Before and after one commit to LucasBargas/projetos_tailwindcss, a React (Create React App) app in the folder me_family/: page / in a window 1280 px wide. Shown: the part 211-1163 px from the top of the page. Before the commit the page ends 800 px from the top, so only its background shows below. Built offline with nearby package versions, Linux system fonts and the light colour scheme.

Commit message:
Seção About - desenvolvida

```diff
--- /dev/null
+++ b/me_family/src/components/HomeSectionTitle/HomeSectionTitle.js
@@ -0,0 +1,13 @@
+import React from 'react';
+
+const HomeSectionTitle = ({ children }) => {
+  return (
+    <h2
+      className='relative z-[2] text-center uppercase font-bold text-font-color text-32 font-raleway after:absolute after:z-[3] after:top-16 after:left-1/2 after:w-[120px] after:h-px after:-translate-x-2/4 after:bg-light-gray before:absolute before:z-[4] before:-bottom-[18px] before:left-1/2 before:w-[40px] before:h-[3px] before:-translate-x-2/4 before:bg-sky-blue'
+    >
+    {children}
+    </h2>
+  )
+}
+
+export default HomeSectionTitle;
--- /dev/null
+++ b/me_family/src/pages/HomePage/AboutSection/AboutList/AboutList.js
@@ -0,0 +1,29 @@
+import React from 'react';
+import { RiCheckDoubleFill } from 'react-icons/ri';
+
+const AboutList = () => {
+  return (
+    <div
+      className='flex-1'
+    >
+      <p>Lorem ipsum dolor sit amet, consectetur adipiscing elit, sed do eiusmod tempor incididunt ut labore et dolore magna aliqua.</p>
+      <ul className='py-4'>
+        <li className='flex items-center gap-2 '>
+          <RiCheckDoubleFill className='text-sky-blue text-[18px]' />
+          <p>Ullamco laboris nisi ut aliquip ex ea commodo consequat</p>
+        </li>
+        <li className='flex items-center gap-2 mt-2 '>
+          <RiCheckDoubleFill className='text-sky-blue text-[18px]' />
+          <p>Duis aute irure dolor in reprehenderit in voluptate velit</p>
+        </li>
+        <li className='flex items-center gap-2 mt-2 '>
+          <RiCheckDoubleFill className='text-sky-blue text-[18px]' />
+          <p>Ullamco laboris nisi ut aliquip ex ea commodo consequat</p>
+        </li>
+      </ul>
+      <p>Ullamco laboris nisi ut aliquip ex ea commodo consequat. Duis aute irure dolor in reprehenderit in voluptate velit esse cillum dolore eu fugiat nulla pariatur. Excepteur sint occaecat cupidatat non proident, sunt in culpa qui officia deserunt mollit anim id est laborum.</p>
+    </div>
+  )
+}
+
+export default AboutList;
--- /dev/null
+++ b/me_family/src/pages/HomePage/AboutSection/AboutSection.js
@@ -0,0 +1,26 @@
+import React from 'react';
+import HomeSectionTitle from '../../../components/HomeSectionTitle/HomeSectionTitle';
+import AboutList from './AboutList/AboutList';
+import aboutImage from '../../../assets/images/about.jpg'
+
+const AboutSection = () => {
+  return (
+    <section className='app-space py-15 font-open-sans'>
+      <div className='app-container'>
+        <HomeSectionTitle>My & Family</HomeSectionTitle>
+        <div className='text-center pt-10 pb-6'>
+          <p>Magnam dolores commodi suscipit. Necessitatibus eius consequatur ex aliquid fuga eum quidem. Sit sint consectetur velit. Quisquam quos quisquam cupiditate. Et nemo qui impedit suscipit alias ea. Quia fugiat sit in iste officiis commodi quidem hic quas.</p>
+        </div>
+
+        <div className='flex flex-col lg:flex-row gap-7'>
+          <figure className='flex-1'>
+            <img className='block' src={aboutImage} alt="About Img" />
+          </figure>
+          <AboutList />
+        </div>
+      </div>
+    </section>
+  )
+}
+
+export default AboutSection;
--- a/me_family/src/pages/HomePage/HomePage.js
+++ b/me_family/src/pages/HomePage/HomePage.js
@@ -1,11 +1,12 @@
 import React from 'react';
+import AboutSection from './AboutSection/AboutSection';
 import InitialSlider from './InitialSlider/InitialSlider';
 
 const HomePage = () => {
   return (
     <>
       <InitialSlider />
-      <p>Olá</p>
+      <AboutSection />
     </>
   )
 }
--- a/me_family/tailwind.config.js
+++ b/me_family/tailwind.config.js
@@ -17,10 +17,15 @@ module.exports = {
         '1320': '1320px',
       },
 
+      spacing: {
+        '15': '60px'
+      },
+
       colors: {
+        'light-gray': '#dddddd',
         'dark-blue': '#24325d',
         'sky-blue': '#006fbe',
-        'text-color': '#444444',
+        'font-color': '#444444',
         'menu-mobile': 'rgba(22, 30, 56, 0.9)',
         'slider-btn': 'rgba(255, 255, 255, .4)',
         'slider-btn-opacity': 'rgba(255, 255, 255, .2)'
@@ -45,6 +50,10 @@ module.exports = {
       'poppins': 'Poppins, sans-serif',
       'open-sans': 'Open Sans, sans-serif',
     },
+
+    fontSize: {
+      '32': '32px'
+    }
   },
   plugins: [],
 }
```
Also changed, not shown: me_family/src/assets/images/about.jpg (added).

Task to complete:
What is the number of lines in the listing that hold "sans"? Give that number and nothing more.

Result:
3